## WORK REQUIRED
Whenever a line in the records below holds the string "reach", copy it out.

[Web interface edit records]
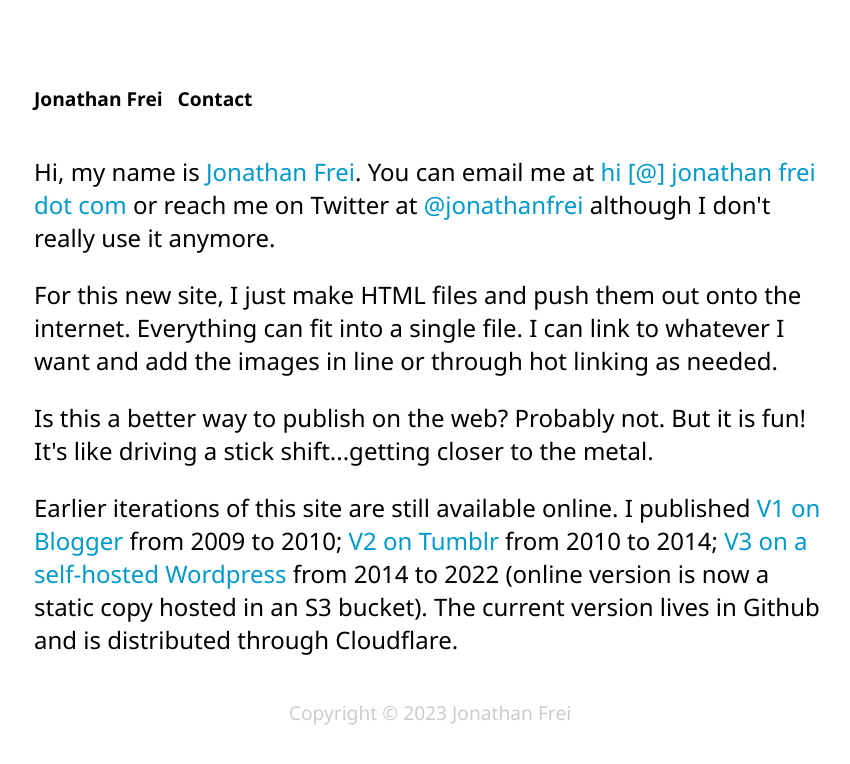
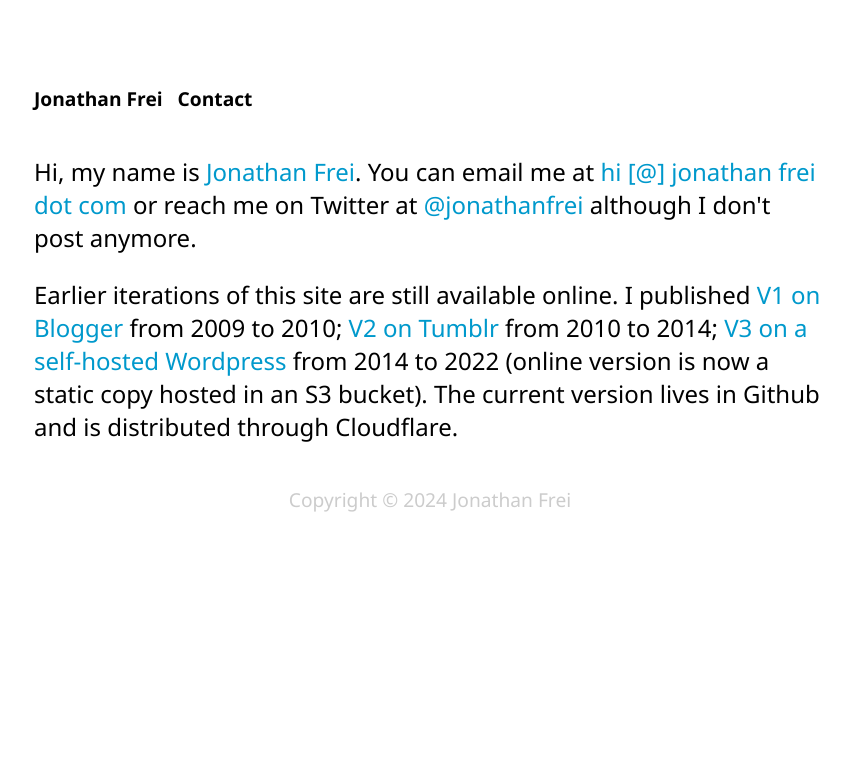
Before and after one commit to jonathanfrei/jonathanfrei.com, a plain HTML site: page index.html in a window 1280 px wide. Shown: the whole page, without its empty margins (210-1060 px from the left). Drawn offline with Linux system fonts and the light colour scheme.

Commit message:
Update index.html
removed naval gazing; updated copyright

```diff
--- a/index.html
+++ b/index.html
@@ -33,11 +33,8 @@
 </header>
 <p>Hi, my name is <a href="https://jonathanfrei.com">Jonathan Frei</a>. You can email me at
 <a href="javascript:location='mailto:\u0068\u0069\u0040\u006a\u006f\u006e\u0061\u0074\u0068\u0061\u006e\u0066\u0072\u0065\u0069\u002e\u0063\u006f\u006d';void 0">hi [@] jonathan frei dot com</a>
-or reach me on Twitter at <a href="https://twitter.com/jonathanfrei" target="_blank">@jonathanfrei</a> although I don't really use it anymore.</p>
-<p>For this new site, I just make HTML files and push them out onto the internet. Everything can fit into a single file.
-I can link to whatever I want and add the images in line or through hot linking as needed.</p>
-<p>Is this a better way to publish on the web? Probably not. But it is fun! It's like driving a stick shift...getting closer to the metal.</p>
+or reach me on Twitter at <a href="https://twitter.com/jonathanfrei" target="_blank">@jonathanfrei</a> although I don't post anymore.</p>
 <p>Earlier iterations of this site are still available online. I published <a href="http://v1.jonathanfrei.com">V1 on Blogger</a> from 2009 to 2010; <a href="https://v2.jonathanfrei.com">V2 on Tumblr</a> from 2010 to 2014; <a href="https://v3.jonathanfrei.com">V3 on a self-hosted Wordpress</a> from 2014 to 2022 (online version is now a static copy hosted in an S3 bucket). The current version lives in Github and is distributed through Cloudflare.</p>
-<footer>Copyright © 2023 Jonathan Frei</footer>
+<footer>Copyright © 2024 Jonathan Frei</footer>
 </body>
 </html>
```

## ANSWER BELOW
-or reach me on Twitter at <a href="https://twitter.com/jonathanfrei" target="_blank">@jonathanfrei</a> although I don't really use it anymore.</p>
+or reach me on Twitter at <a href="https://twitter.com/jonathanfrei" target="_blank">@jonathanfrei</a> although I don't post anymore.</p>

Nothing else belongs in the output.